The Vail Resorts Strategy
Vail Resorts started its acquisition game by becoming the owner of some of North America’s most iconic ski areas, purchasing Breckenridge and Keystone in 1996 and Heavenly in 2002. The company then began acquiring “feeder” mountains near urban areas such as Afton Alps in Minnesota and Mount Brighton in Michigan in 2012.
Much of the growth spree can be attributed to Rob Katz. Katz started out working in private equity in Manhattan and started covering Vail as an analyst at Apollo Management, LLP in 1991. He served on the company’s board from 1996 until 2006, when he became the company’s CEO. Vail Resorts announced the first Epic Pass in March 2008, featuring unlimited skiing at five resorts for $579.
Under Katz’s leadership, Vail Resorts has made skiing a luxury experience. Ron Baron, CEO and founder of Baron Funds started investing in Vail Resorts stock when the company went public in 1997. “At the time, they were charging $44 a day to ski at the mountain and we thought that if you made the experience better, instead of $44, you could charge $100.” When Katz took over in 2006, he did just that. “[He started] investing in the town, investing in the mountain… then he made ski passes a really huge part of the business and built a network of other mountains… and that ski pass business represents a very large percentage of the company’s cash flow,” Baron told CNBC’s Squawk Box in 2017.
In 2017, lift tickets accounted for 44 percent of revenue. Katz brought in data collection and better pass technology, revolutionizing the way it tracks customers and generating instant marketing data. In the last six years, Vail Resorts has invested more than $600 million in capital improvements across its resorts and now employs more than 30,000 people.
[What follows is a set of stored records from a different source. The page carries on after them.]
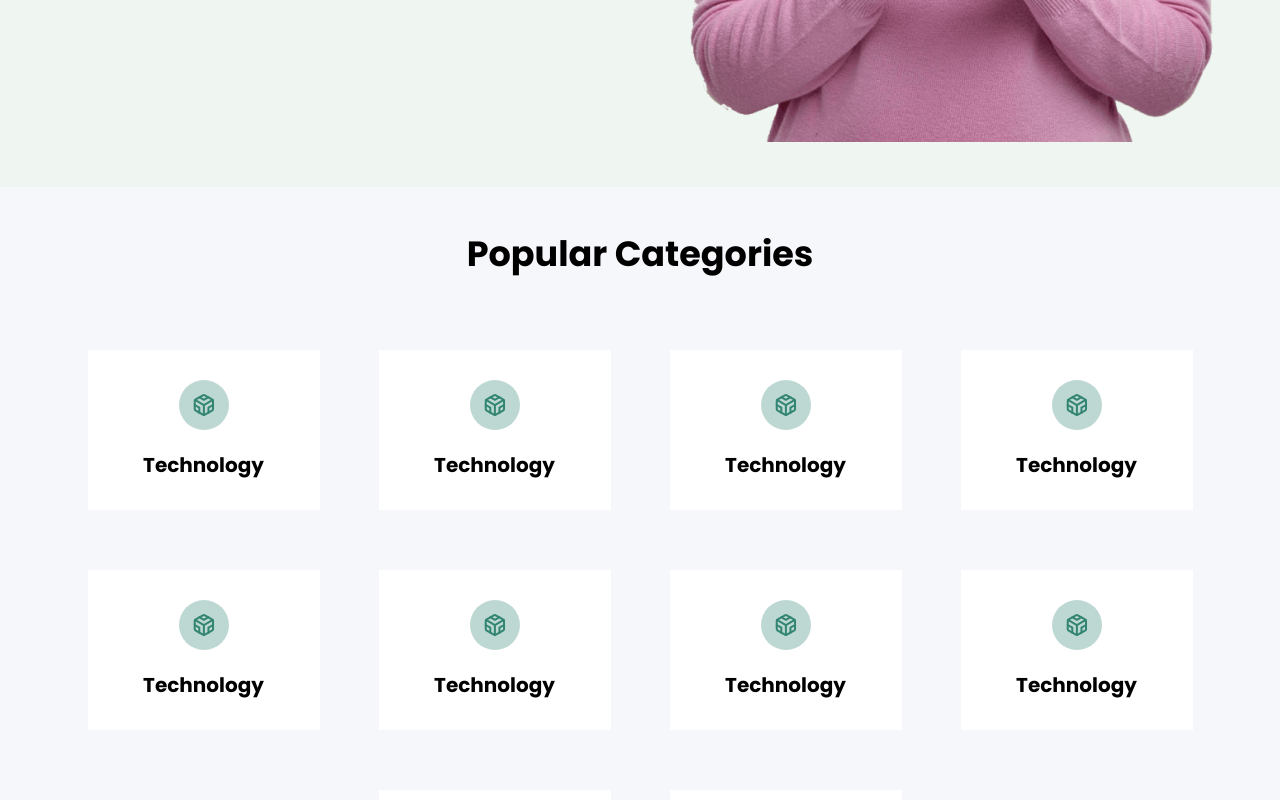
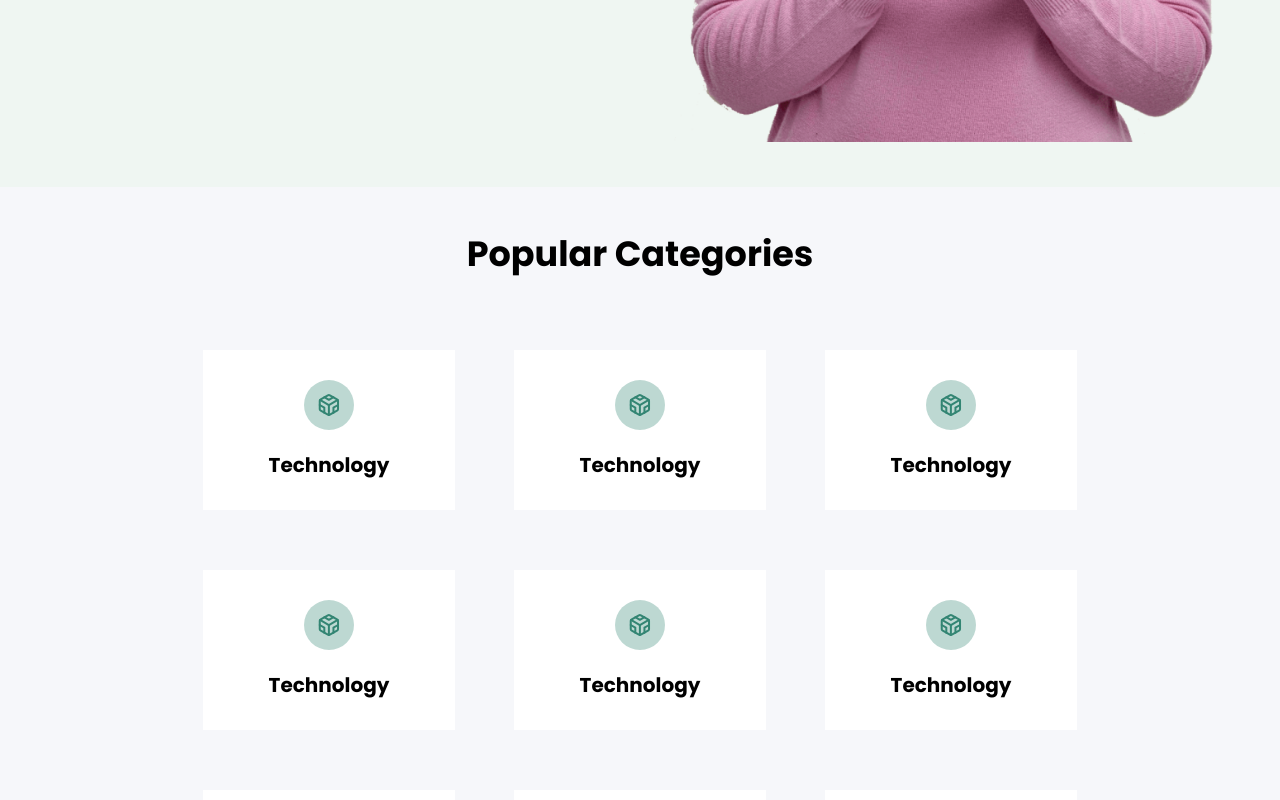
Before and after one commit to Techtees/jobsportal, a React (Create React App) app: page / in a window 1280 px wide. Shown: the part 856-1656 px from the top of the page. Built offline with nearby package versions, Linux system fonts and the light colour scheme.

Commit message:
feat: style issues with category list

```diff
--- a/src/components/styles/categories.scss
+++ b/src/components/styles/categories.scss
@@ -1,8 +1,9 @@
 .categories {
     background-color: #F6F7FA;
-    ;
+
 
     .container{
+        // border: 1px solid red;
         h2{
             text-align: center;
             margin-bottom: 2em;
@@ -22,7 +23,7 @@
                 padding: 3em 5em;
                 text-align: center;
                 position: relative;
-                width: 232px;
+                width: 252px;
 
 
                 .box{
```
That has led to financial success: In March 2008, just before the Epic Pass was released, Vail Resorts’ stock price was listed at $45. In January, 2017, it was at $170. In early September, 2018, it hit $300. Shortly after the company that would become Alterra formed, Katz told CNBC’s “Squawk Box” that he hoped they would create a pass to rival the Epic Pass. “If they come in and offer something truly innovative, truly compelling, it’ll be a positive for the industry overall,” Katz said. Alterra did just that.
The Alterra Mountain Company Way
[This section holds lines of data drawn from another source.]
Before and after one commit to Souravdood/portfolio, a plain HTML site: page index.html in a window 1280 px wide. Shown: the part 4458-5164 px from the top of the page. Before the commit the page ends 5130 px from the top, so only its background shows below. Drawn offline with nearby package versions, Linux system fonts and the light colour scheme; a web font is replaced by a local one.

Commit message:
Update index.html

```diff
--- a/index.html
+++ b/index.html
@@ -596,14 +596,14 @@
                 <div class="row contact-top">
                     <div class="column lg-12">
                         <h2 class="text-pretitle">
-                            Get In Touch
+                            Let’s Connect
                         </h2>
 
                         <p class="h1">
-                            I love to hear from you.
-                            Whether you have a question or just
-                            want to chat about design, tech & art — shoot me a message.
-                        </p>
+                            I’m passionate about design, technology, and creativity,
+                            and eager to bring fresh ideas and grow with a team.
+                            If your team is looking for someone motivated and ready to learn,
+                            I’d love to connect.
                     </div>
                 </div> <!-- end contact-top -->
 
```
April 2017 saw the birth of the company that would become Alterra. KSL Capital, a private equity group comprised of several former executives of Vail Resorts, teamed up with Henry Crown & Company, owner of Aspen Skiing Company and a significant stockholder in JP Morgan Chase and Hilton Hotels among other national corporations, to acquire Intrawest Resorts, Mammoth Resorts and Squaw Valley Ski Holdings for $1.5 billion. Between April 2017 and September, 2018, some of the biggest resorts in the nation were brought together under one operating company (which didn’t receive its name, Alterra Mountain Company, until January 2018). It now includes 13 resorts (Vermont’s Stratton, California’s Squaw Valley-Alpine Meadows and Mammoth Mountain; Steamboat and Winter Park, Colo.; Deer Valley, Utah and, as of September, Crystal Mountain in Washington) as well as Canadian Mountain Holidays’ heli-skiing and hiking lodges. In March 2018, Alterra unveiled a plan to invest $550 million in capital improvements across its mountain resorts over the next five years.
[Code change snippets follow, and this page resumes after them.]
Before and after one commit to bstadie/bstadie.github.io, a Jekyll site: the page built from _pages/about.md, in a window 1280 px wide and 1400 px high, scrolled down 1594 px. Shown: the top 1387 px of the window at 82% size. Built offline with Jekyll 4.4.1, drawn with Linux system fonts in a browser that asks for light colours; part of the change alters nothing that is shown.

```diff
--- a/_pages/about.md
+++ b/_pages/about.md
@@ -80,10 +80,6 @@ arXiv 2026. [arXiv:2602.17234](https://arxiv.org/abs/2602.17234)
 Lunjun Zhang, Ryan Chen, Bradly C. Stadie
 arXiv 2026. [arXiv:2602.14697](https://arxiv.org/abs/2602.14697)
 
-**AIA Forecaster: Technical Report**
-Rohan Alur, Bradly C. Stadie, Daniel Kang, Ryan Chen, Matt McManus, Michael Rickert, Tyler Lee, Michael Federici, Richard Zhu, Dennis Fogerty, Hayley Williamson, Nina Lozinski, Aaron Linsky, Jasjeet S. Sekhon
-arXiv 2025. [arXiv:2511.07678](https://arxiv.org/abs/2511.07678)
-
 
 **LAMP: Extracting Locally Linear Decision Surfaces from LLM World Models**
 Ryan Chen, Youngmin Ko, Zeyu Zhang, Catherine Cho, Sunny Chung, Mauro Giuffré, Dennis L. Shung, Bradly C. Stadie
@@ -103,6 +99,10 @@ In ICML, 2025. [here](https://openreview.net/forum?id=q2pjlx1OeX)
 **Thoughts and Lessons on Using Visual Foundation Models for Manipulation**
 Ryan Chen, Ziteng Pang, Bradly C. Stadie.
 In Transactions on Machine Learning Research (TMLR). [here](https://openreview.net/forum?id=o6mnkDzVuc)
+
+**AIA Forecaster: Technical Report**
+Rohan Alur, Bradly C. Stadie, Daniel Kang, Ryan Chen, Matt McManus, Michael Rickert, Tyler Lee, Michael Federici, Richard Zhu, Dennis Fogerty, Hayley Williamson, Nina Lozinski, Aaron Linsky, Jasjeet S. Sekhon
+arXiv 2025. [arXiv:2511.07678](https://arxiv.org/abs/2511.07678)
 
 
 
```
Just two weeks after announcing the name Alterra, the company launched the Ikon Pass ($999), which is good at its resorts and 22 others. Rusty Gregory, Alterra’s CEO, will be the first to say that Alterra Mountain Company intends to be the industry counterpart to Vail Resorts. “Rob Katz is a good friend of mine,” says Gregory. “He and Vail have done an incredible job with their business model, which is highly centralized and efficient. The opportunity for Alterra is different, opposite in many ways. Our goal is to really create a company that supports the unique, individual, radically idiosyncratic personalities of the resorts that are part of the Ikon Pass.”
He calls Alterra Mountain Company a “house of brands and not a branded house.”
Gregory said that a variety of economic factors have made rapid consolidation a trend across industries in North America. “Financial markets are incredibly liquid and interest rates are low,” but he says that environment won’t last forever. And when it changes, the rate of acquisitions will slow down.
Photo Caption: One of the many things that make Stowe Mountain Resort iconic is its red gondola system. The ski area has been a Vail Resort since 2017. Photo by David Braaten.